_Records provided_:
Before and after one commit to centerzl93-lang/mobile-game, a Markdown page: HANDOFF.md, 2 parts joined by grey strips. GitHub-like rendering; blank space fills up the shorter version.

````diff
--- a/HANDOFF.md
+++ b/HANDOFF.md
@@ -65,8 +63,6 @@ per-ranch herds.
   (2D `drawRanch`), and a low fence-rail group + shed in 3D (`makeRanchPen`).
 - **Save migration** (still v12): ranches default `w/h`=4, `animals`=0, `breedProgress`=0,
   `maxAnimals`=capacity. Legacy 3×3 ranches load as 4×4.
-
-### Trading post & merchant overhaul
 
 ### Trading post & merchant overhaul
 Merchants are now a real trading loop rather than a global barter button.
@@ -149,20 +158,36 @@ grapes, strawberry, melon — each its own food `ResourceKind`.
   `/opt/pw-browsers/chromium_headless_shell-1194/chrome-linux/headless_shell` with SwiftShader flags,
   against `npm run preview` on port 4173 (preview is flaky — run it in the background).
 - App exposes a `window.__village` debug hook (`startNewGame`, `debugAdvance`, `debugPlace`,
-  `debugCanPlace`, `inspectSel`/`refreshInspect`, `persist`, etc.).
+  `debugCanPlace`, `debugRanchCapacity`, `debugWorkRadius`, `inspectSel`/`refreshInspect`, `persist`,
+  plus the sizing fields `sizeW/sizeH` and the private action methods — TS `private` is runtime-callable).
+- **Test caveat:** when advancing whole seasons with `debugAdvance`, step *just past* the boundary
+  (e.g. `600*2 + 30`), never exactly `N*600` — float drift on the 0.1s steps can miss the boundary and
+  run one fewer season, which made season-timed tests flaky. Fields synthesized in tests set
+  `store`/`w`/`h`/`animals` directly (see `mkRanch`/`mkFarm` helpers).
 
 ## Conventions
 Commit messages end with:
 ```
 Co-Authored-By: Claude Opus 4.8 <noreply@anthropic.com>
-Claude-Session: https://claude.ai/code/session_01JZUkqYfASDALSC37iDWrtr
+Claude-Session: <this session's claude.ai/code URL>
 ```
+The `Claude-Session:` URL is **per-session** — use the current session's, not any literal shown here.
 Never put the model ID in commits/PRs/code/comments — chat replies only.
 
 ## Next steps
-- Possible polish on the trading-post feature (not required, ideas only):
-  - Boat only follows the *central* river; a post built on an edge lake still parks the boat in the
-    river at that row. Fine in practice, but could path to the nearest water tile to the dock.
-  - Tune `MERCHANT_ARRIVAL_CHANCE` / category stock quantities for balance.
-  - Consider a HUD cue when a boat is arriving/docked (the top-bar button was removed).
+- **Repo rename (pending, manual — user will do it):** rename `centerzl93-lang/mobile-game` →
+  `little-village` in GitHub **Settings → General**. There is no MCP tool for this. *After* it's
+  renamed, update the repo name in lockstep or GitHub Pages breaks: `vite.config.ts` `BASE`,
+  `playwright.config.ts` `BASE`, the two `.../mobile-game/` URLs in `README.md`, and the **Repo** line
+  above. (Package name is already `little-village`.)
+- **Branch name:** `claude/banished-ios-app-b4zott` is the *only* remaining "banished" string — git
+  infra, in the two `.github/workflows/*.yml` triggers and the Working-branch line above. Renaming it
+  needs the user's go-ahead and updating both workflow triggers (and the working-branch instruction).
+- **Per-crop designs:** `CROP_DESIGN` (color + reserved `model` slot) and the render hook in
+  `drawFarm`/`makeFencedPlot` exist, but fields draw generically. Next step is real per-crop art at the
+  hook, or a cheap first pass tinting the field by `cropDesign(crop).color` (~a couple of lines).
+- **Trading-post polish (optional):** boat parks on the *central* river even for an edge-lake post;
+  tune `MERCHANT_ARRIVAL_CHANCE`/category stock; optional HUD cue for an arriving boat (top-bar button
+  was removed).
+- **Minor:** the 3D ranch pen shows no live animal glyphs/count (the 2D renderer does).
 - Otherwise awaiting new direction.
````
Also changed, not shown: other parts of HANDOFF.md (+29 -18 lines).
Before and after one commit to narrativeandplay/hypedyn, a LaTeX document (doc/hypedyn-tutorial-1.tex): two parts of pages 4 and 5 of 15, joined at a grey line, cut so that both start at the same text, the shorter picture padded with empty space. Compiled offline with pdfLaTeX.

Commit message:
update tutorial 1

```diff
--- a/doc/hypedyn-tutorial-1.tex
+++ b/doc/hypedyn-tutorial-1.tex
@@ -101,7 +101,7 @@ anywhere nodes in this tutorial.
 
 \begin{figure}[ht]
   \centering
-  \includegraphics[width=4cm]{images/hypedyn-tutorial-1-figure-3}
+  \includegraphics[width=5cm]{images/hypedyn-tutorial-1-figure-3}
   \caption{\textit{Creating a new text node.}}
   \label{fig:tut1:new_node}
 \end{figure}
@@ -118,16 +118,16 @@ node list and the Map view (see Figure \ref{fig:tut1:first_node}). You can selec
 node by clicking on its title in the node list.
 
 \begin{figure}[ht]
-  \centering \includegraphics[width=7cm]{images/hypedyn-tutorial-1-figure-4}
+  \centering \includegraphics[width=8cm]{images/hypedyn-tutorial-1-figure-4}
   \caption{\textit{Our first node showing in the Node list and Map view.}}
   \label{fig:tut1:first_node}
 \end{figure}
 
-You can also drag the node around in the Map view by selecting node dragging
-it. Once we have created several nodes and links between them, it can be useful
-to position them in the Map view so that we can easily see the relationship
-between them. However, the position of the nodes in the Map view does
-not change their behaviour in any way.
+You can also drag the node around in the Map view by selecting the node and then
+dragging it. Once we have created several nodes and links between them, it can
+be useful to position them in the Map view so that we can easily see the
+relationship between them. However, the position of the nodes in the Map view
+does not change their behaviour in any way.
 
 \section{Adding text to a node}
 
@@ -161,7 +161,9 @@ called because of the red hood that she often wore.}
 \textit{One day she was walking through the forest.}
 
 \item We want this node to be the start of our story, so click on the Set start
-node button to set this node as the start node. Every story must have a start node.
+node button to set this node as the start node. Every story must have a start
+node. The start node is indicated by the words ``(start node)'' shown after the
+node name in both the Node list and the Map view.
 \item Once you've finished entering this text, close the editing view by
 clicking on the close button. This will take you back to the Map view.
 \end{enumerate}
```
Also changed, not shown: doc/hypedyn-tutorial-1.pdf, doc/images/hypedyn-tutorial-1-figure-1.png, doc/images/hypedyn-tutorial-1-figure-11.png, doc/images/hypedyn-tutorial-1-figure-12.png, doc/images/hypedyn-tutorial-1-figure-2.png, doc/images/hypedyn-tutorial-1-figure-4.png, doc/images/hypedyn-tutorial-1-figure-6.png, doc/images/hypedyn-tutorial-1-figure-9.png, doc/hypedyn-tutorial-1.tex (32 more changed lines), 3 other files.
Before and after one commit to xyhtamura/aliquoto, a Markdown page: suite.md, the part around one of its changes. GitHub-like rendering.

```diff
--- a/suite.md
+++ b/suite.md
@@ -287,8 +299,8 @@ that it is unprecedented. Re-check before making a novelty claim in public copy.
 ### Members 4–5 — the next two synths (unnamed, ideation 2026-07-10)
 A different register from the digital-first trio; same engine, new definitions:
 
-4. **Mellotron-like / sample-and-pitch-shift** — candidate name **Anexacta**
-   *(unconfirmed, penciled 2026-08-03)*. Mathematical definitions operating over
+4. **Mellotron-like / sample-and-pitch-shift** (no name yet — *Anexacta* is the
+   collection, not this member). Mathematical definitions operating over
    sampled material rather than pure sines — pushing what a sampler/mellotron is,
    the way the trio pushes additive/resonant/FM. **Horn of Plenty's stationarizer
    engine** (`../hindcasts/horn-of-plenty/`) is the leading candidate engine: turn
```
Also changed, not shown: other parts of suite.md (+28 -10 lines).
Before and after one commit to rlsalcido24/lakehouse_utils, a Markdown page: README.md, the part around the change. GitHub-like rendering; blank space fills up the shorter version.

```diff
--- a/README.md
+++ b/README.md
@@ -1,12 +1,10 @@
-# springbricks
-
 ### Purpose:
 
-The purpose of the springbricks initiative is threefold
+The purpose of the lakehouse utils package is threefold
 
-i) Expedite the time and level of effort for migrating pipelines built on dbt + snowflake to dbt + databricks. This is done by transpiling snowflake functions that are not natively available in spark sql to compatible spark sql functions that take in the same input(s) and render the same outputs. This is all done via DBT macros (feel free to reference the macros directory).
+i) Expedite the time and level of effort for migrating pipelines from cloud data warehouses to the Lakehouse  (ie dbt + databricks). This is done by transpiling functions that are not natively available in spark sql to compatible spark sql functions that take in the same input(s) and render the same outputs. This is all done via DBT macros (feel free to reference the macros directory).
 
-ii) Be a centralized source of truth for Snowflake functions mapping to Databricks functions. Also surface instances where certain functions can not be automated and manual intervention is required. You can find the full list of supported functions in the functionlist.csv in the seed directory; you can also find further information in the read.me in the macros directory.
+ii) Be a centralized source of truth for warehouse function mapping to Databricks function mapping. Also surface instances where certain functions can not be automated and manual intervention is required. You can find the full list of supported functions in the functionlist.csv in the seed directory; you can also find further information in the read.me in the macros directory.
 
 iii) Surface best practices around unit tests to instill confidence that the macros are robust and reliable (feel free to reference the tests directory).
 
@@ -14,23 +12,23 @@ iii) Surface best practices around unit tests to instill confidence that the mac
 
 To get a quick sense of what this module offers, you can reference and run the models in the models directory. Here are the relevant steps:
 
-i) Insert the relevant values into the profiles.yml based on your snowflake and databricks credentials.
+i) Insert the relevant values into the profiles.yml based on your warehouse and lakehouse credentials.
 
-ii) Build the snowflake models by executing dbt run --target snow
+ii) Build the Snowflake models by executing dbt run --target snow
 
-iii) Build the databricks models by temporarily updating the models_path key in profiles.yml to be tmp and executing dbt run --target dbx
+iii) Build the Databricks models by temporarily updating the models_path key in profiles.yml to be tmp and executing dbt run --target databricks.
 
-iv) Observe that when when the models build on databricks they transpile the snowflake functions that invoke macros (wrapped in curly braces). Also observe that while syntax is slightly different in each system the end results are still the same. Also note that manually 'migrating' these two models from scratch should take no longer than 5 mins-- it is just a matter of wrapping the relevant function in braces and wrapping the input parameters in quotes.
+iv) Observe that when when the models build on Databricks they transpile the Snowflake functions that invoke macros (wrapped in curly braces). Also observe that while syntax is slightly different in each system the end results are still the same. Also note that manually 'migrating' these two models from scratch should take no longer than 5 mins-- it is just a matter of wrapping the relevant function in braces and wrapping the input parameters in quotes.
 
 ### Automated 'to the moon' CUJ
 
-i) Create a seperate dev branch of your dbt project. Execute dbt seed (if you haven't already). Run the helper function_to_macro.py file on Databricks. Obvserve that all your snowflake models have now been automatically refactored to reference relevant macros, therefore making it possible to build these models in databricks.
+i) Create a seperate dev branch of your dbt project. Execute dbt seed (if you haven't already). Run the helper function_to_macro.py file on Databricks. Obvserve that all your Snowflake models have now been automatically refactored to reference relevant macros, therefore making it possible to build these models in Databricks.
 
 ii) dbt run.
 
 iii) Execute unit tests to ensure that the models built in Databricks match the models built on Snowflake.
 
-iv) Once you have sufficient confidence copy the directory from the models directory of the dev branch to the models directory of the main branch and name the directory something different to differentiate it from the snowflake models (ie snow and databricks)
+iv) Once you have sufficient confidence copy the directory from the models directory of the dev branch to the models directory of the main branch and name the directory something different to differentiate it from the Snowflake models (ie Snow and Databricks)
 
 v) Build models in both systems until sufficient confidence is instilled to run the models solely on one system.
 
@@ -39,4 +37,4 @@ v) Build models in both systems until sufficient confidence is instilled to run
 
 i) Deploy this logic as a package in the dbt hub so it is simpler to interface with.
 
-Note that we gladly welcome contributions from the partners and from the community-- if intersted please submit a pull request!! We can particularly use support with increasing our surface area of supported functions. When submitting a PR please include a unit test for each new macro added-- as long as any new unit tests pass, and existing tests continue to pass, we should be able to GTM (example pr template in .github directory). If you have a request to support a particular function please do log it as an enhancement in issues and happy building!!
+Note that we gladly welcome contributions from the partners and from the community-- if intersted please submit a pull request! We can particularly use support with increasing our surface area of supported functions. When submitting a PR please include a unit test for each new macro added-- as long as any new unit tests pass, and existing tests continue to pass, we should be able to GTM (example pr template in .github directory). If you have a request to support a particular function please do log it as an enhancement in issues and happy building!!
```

_What is being asked_: The expected answer is a number and nothing else: how many lines above include the word "rendering".

_Written answer_: 3